## [Information shown]
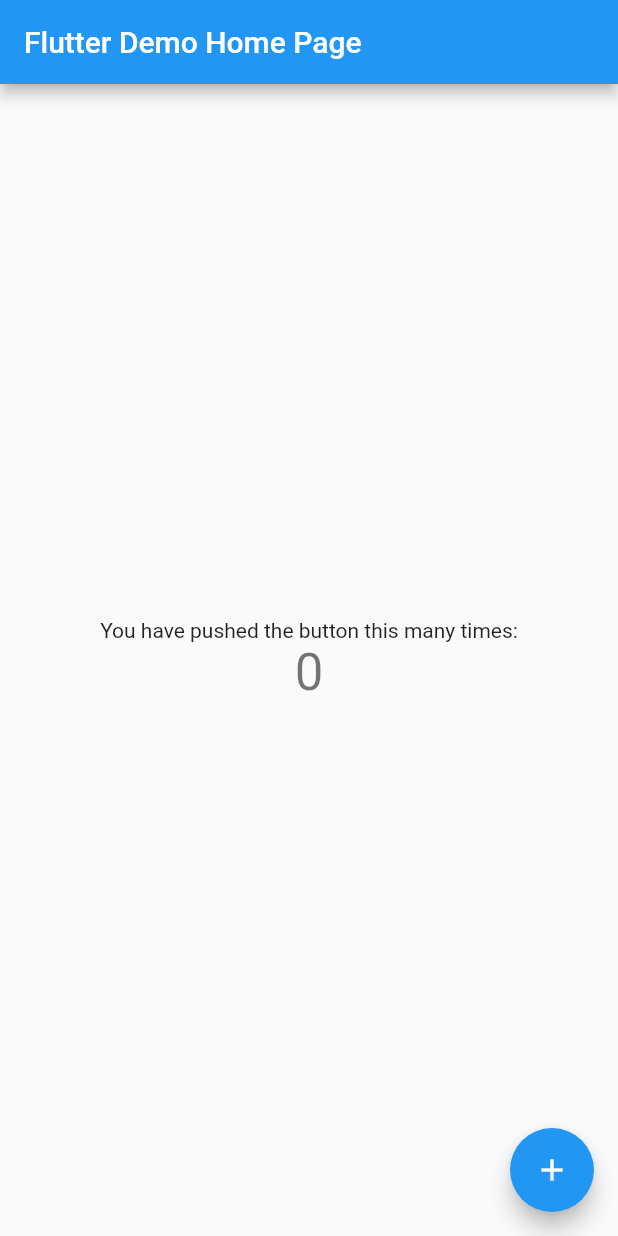
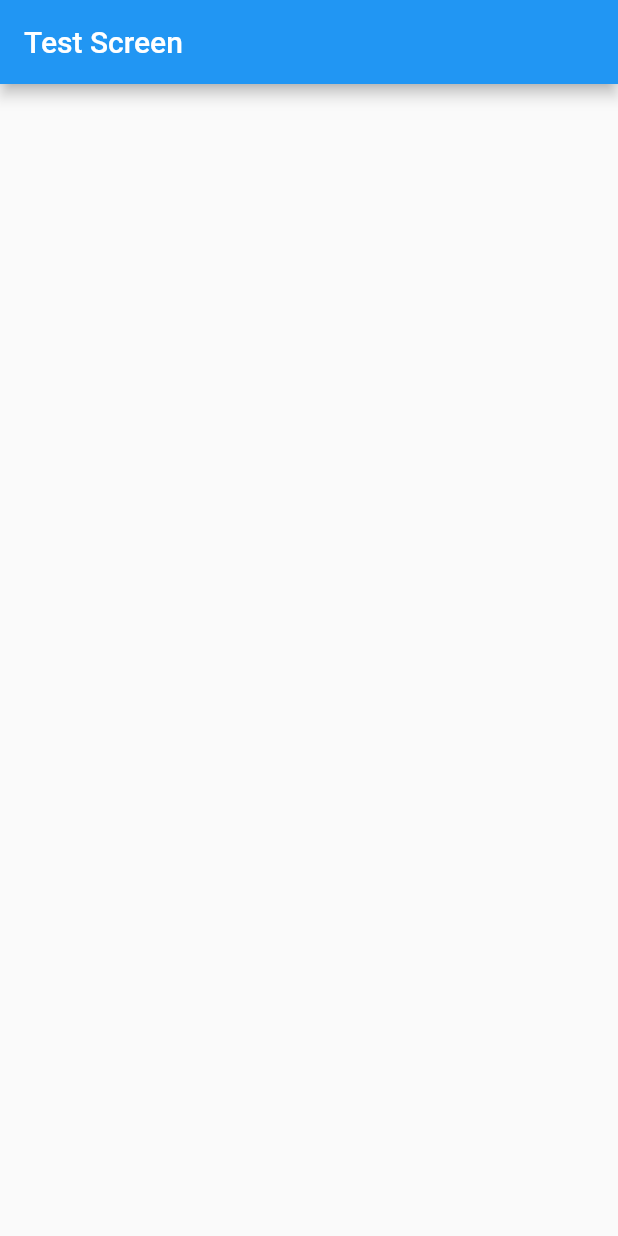
Before and after one commit to shimulxx/sovware_github_test_project, a Flutter app: the screen it shows after launch, on a phone screen of 412 x 824 dp. Run offline on Flutter 3.47's test engine with Material 2 defaults, Android fonts, the phone set to English and light mode, and no system bars.

Commit message:
Make basic structure

```diff
--- a/lib/main.dart
+++ b/lib/main.dart
@@ -12,104 +12,22 @@ class MyApp extends StatelessWidget {
   Widget build(BuildContext context) {
     return MaterialApp(
       title: 'Flutter Demo',
+      debugShowCheckedModeBanner: false,
       theme: ThemeData(
-        // This is the theme of your application.
-        //
-        // Try running your application with "flutter run". You'll see the
-        // application has a blue toolbar. Then, without quitting the app, try
-        // changing the primarySwatch below to Colors.green and then invoke
-        // "hot reload" (press "r" in the console where you ran "flutter run",
-        // or simply save your changes to "hot reload" in a Flutter IDE).
-        // Notice that the counter didn't reset back to zero; the application
-        // is not restarted.
         primarySwatch: Colors.blue,
       ),
-      home: const MyHomePage(title: 'Flutter Demo Home Page'),
+      home: const TestScreen(),
     );
   }
 }
 
-class MyHomePage extends StatefulWidget {
-  const MyHomePage({Key? key, required this.title}) : super(key: key);
-
-  // This widget is the home page of your application. It is stateful, meaning
-  // that it has a State object (defined below) that contains fields that affect
-  // how it looks.
-
-  // This class is the configuration for the state. It holds the values (in this
-  // case the title) provided by the parent (in this case the App widget) and
-  // used by the build method of the State. Fields in a Widget subclass are
-  // always marked "final".
-
-  final String title;
-
-  @override
-  State<MyHomePage> createState() => _MyHomePageState();
-}
-
-class _MyHomePageState extends State<MyHomePage> {
-  int _counter = 0;
-
-  void _incrementCounter() {
-    setState(() {
-      // This call to setState tells the Flutter framework that something has
-      // changed in this State, which causes it to rerun the build method below
-      // so that the display can reflect the updated values. If we changed
-      // _counter without calling setState(), then the build method would not be
-      // called again, and so nothing would appear to happen.
-      _counter++;
-    });
-  }
+class TestScreen extends StatelessWidget {
+  const TestScreen({Key? key}) : super(key: key);
 
   @override
   Widget build(BuildContext context) {
-    // This method is rerun every time setState is called, for instance as done
-    // by the _incrementCounter method above.
-    //
-    // The Flutter framework has been optimized to make rerunning build methods
-    // fast, so that you can just rebuild anything that needs updating rather
-    // than having to individually change instances of widgets.
     return Scaffold(
-      appBar: AppBar(
-        // Here we take the value from the MyHomePage object that was created by
-        // the App.build method, and use it to set our appbar title.
-        title: Text(widget.title),
-      ),
-      body: Center(
-        // Center is a layout widget. It takes a single child and positions it
-        // in the middle of the parent.
-        child: Column(
-          // Column is also a layout widget. It takes a list of children and
-          // arranges them vertically. By default, it sizes itself to fit its
-          // children horizontally, and tries to be as tall as its parent.
-          //
-          // Invoke "debug painting" (press "p" in the console, choose the
-          // "Toggle Debug Paint" action from the Flutter Inspector in Android
-          // Studio, or the "Toggle Debug Paint" command in Visual Studio Code)
-          // to see the wireframe for each widget.
-          //
-          // Column has various properties to control how it sizes itself and
-          // how it positions its children. Here we use mainAxisAlignment to
-          // center the children vertically; the main axis here is the vertical
-          // axis because Columns are vertical (the cross axis would be
-          // horizontal).
-          mainAxisAlignment: MainAxisAlignment.center,
-          children: <Widget>[
-            const Text(
-              'You have pushed the button this many times:',
-            ),
-            Text(
-              '$_counter',
-              style: Theme.of(context).textTheme.headline4,
-            ),
-          ],
-        ),
-      ),
-      floatingActionButton: FloatingActionButton(
-        onPressed: _incrementCounter,
-        tooltip: 'Increment',
-        child: const Icon(Icons.add),
-      ), // This trailing comma makes auto-formatting nicer for build methods.
+      appBar: AppBar(title: const Text('Test Screen'),),
     );
   }
 }
```
Also changed, not shown: lib/screen/app_screen_data_model.dart (added).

## [How to complete this task]
Copy these entries precisely and drop any picture.

## [Response for this exercise]
Before and after one commit to shimulxx/sovware_github_test_project, a Flutter app: the screen it shows after launch, on a phone screen of 412 x 824 dp. Run offline on Flutter 3.47's test engine with Material 2 defaults, Android fonts, the phone set to English and light mode, and no system bars.

Commit message:
Make basic structure

```diff
--- a/lib/main.dart
+++ b/lib/main.dart
@@ -12,104 +12,22 @@ class MyApp extends StatelessWidget {
   Widget build(BuildContext context) {
     return MaterialApp(
       title: 'Flutter Demo',
+      debugShowCheckedModeBanner: false,
       theme: ThemeData(
-        // This is the theme of your application.
-        //
-        // Try running your application with "flutter run". You'll see the
-        // application has a blue toolbar. Then, without quitting the app, try
-        // changing the primarySwatch below to Colors.green and then invoke
-        // "hot reload" (press "r" in the console where you ran "flutter run",
-        // or simply save your changes to "hot reload" in a Flutter IDE).
-        // Notice that the counter didn't reset back to zero; the application
-        // is not restarted.
         primarySwatch: Colors.blue,
       ),
-      home: const MyHomePage(title: 'Flutter Demo Home Page'),
+      home: const TestScreen(),
     );
   }
 }
 
-class MyHomePage extends StatefulWidget {
-  const MyHomePage({Key? key, required this.title}) : super(key: key);
-
-  // This widget is the home page of your application. It is stateful, meaning
-  // that it has a State object (defined below) that contains fields that affect
-  // how it looks.
-
-  // This class is the configuration for the state. It holds the values (in this
-  // case the title) provided by the parent (in this case the App widget) and
-  // used by the build method of the State. Fields in a Widget subclass are
-  // always marked "final".
-
-  final String title;
-
-  @override
-  State<MyHomePage> createState() => _MyHomePageState();
-}
-
-class _MyHomePageState extends State<MyHomePage> {
-  int _counter = 0;
-
-  void _incrementCounter() {
-    setState(() {
-      // This call to setState tells the Flutter framework that something has
-      // changed in this State, which causes it to rerun the build method below
-      // so that the display can reflect the updated values. If we changed
-      // _counter without calling setState(), then the build method would not be
-      // called again, and so nothing would appear to happen.
-      _counter++;
-    });
-  }
+class TestScreen extends StatelessWidget {
+  const TestScreen({Key? key}) : super(key: key);
 
   @override
   Widget build(BuildContext context) {
-    // This method is rerun every time setState is called, for instance as done
-    // by the _incrementCounter method above.
-    //
-    // The Flutter framework has been optimized to make rerunning build methods
-    // fast, so that you can just rebuild anything that needs updating rather
-    // than having to individually change instances of widgets.
     return Scaffold(
-      appBar: AppBar(
-        // Here we take the value from the MyHomePage object that was created by
-        // the App.build method, and use it to set our appbar title.
-        title: Text(widget.title),
-      ),
-      body: Center(
-        // Center is a layout widget. It takes a single child and positions it
-        // in the middle of the parent.
-        child: Column(
-          // Column is also a layout widget. It takes a list of children and
-          // arranges them vertically. By default, it sizes itself to fit its
-          // children horizontally, and tries to be as tall as its parent.
-          //
-          // Invoke "debug painting" (press "p" in the console, choose the
-          // "Toggle Debug Paint" action from the Flutter Inspector in Android
-          // Studio, or the "Toggle Debug Paint" command in Visual Studio Code)
-          // to see the wireframe for each widget.
-          //
-          // Column has various properties to control how it sizes itself and
-          // how it positions its children. Here we use mainAxisAlignment to
-          // center the children vertically; the main axis here is the vertical
-          // axis because Columns are vertical (the cross axis would be
-          // horizontal).
-          mainAxisAlignment: MainAxisAlignment.center,
-          children: <Widget>[
-            const Text(
-              'You have pushed the button this many times:',
-            ),
-            Text(
-              '$_counter',
-              style: Theme.of(context).textTheme.headline4,
-            ),
-          ],
-        ),
-      ),
-      floatingActionButton: FloatingActionButton(
-        onPressed: _incrementCounter,
-        tooltip: 'Increment',
-        child: const Icon(Icons.add),
-      ), // This trailing comma makes auto-formatting nicer for build methods.
+      appBar: AppBar(title: const Text('Test Screen'),),
     );
   }
 }
```
Also changed, not shown: lib/screen/app_screen_data_model.dart (added).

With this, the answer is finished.